**What the task asks**
If a line in the listing contains "working", copy it out whole.
[Opening Material shown section]
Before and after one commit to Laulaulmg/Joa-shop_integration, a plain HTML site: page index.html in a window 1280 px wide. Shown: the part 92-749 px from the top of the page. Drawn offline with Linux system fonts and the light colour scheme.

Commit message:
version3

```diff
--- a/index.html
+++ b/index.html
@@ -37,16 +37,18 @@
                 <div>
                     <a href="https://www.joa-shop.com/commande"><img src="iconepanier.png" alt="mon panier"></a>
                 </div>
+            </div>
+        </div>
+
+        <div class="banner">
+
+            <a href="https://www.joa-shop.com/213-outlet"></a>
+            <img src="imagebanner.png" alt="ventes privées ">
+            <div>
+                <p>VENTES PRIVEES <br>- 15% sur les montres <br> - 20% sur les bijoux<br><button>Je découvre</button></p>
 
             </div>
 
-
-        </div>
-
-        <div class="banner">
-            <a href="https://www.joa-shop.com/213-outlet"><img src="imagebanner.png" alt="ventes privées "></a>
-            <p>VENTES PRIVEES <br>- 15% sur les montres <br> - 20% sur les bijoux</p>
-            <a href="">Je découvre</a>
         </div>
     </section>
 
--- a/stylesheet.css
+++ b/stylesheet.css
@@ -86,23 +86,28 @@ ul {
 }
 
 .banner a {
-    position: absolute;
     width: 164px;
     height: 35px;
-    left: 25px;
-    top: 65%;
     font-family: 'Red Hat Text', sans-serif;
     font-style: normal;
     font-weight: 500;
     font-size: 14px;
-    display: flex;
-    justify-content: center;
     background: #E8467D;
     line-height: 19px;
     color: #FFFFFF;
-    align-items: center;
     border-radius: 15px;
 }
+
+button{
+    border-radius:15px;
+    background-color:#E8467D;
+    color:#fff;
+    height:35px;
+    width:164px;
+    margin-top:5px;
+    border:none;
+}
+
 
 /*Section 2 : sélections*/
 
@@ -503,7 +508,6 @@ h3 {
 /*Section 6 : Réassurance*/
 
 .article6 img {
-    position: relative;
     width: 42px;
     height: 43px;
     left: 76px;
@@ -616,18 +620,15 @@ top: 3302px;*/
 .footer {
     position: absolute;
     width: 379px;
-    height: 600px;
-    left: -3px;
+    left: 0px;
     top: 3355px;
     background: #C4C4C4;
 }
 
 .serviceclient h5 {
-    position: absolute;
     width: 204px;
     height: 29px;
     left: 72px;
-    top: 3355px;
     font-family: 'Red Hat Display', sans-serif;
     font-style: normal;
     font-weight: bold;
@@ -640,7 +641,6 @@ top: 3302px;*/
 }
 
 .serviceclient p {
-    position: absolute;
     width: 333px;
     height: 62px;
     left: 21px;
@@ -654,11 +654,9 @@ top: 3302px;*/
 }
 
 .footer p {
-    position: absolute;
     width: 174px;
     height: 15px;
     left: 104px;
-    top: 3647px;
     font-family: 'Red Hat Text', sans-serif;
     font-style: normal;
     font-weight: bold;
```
[Closing Material shown section]
[Opening Material shown section]
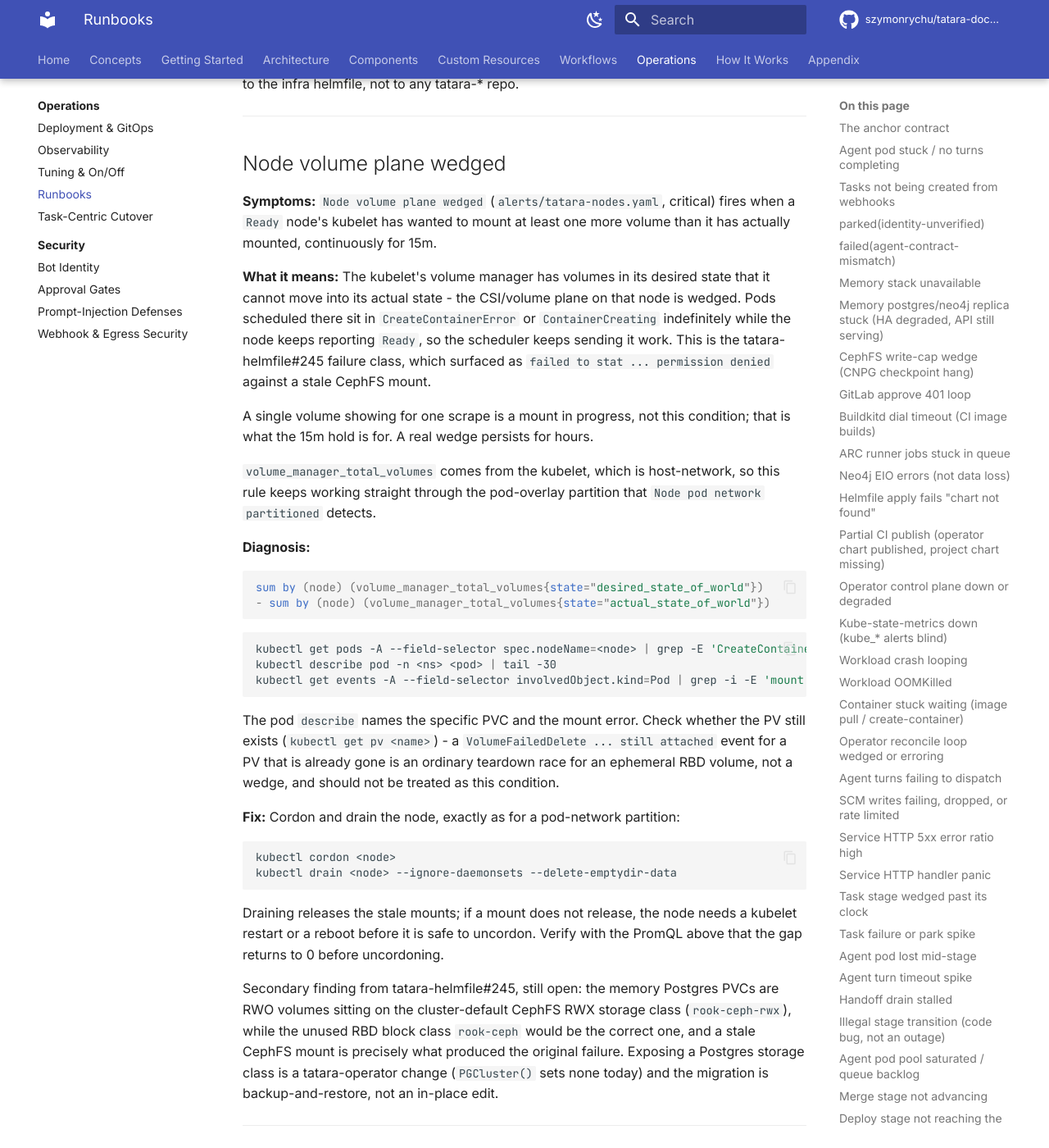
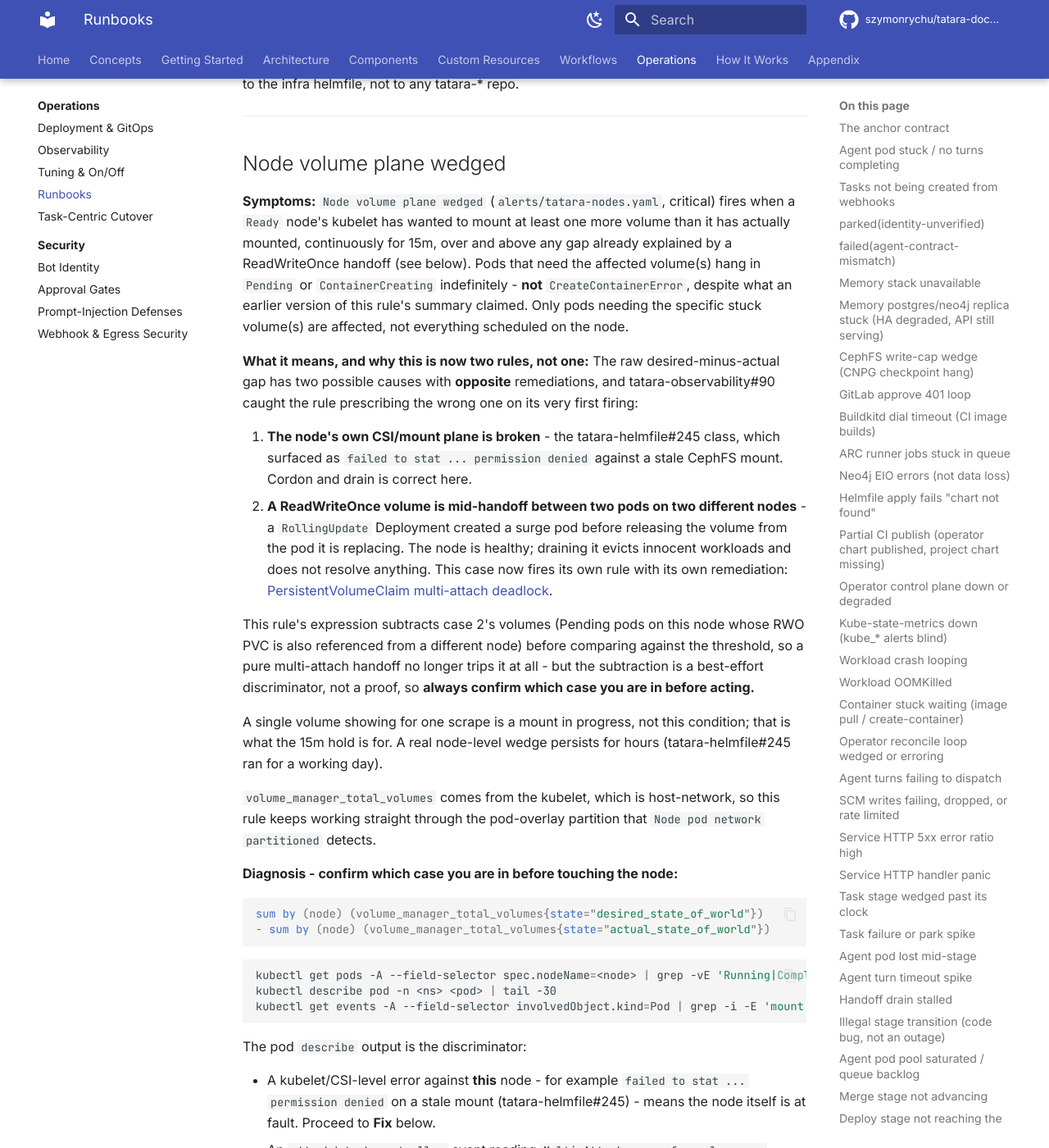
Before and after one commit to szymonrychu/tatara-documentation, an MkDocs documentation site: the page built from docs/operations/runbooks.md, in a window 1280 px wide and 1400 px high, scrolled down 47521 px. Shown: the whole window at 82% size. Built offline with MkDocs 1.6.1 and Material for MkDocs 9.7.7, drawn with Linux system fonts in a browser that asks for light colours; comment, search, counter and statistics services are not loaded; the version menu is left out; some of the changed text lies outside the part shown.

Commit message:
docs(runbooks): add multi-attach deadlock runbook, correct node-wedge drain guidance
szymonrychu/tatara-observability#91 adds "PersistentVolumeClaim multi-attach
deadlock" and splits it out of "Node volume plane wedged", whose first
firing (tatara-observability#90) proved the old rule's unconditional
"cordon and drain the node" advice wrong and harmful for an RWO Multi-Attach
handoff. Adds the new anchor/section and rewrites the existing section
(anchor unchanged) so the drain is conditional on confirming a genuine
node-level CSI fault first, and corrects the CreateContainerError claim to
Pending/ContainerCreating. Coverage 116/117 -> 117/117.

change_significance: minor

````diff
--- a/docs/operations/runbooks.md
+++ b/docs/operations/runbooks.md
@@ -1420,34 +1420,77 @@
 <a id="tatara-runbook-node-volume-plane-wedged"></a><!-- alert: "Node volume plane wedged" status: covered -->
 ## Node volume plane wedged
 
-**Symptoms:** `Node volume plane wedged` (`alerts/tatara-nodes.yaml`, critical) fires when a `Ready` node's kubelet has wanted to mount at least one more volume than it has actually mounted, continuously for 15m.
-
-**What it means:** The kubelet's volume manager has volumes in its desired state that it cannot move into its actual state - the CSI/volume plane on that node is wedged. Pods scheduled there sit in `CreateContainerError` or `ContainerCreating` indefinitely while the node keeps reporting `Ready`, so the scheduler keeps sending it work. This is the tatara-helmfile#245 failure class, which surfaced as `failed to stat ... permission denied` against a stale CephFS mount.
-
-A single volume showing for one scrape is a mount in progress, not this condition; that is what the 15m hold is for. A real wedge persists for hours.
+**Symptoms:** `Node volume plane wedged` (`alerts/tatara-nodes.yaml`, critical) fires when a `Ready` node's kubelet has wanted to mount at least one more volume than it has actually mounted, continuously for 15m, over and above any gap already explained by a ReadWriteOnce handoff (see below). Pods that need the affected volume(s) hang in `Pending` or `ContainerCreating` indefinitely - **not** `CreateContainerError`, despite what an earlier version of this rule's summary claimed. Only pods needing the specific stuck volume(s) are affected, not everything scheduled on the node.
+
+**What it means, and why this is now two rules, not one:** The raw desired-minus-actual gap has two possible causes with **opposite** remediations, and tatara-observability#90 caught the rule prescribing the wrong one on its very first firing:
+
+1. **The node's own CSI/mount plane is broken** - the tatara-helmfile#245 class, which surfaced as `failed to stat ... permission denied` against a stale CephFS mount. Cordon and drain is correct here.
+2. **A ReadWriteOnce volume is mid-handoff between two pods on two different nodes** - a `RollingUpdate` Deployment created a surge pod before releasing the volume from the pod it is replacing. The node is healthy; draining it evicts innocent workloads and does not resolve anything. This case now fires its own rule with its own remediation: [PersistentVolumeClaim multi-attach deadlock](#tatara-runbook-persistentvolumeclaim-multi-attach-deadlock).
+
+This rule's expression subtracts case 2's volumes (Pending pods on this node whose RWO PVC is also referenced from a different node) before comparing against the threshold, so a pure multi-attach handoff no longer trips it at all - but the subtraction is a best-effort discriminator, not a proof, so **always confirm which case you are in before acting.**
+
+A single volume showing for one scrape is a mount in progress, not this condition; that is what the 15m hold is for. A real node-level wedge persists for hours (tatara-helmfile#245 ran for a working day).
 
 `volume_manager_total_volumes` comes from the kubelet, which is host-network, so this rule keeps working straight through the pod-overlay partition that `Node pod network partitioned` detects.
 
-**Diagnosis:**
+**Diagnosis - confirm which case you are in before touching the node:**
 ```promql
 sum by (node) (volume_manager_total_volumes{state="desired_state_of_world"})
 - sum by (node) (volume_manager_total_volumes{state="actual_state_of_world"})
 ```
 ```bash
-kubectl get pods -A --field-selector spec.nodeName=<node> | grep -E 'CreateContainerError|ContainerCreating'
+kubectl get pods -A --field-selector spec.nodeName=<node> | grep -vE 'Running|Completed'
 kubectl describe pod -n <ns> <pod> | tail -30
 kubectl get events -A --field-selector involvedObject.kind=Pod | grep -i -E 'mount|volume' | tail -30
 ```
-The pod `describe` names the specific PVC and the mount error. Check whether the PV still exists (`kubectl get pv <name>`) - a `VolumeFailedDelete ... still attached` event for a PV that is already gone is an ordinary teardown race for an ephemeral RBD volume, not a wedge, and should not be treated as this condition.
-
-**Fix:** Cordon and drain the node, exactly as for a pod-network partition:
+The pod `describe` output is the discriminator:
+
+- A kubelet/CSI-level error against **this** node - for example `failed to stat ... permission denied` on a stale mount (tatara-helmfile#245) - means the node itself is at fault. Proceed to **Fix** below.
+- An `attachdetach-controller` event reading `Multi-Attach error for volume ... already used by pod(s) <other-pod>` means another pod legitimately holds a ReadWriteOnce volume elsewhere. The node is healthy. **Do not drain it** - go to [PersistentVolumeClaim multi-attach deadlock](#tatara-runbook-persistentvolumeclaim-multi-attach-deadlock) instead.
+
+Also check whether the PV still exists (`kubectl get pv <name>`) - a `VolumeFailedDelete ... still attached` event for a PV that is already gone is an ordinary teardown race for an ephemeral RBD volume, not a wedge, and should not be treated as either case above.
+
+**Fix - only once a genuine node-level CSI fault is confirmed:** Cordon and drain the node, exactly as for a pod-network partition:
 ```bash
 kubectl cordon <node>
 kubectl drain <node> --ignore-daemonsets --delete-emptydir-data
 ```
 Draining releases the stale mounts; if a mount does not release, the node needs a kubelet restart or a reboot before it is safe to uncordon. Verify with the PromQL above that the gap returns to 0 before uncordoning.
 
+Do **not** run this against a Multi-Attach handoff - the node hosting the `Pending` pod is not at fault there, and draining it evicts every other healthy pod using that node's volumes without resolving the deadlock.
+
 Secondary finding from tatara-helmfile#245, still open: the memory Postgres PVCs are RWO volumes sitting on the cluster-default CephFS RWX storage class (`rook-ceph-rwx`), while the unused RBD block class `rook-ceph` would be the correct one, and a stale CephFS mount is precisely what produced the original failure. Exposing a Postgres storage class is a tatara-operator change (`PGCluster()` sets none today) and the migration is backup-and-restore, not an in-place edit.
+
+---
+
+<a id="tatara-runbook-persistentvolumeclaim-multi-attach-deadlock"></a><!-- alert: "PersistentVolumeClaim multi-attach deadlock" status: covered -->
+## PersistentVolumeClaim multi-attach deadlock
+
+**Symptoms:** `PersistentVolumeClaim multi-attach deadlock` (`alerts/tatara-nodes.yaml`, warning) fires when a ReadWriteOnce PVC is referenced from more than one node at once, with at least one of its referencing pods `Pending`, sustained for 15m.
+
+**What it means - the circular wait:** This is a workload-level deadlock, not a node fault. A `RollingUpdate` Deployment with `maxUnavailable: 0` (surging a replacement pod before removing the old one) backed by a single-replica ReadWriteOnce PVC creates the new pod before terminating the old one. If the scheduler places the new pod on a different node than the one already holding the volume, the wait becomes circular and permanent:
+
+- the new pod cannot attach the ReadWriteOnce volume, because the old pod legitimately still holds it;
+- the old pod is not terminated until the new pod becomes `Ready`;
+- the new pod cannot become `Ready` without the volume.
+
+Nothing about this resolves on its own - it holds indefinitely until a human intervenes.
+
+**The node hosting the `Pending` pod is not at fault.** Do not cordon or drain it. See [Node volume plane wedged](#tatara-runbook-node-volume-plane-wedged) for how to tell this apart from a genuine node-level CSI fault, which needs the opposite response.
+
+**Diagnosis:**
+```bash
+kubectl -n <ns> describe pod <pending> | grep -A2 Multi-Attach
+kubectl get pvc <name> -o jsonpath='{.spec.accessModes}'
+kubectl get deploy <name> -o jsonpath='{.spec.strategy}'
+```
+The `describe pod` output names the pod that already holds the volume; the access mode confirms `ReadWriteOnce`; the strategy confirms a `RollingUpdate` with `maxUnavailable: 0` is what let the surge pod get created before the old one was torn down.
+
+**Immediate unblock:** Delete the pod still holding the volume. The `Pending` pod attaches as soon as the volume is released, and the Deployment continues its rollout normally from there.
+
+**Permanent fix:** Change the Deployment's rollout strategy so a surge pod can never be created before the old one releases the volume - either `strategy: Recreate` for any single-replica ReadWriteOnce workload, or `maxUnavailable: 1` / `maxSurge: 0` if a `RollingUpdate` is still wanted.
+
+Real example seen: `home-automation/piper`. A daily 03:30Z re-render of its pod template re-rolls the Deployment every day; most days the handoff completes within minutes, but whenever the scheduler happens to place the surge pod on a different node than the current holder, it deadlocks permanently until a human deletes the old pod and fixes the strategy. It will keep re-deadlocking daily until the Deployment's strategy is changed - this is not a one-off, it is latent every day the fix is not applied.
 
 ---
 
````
[Closing Material shown section]
**Answer to this exercise**
+A single volume showing for one scrape is a mount in progress, not this condition; that is what the 15m hold is for. A real node-level wedge persists for hours (tatara-helmfile#245 ran for a working day).
 `volume_manager_total_volumes` comes from the kubelet, which is host-network, so this rule keeps working straight through the pod-overlay partition that `Node pod network partitioned` detects.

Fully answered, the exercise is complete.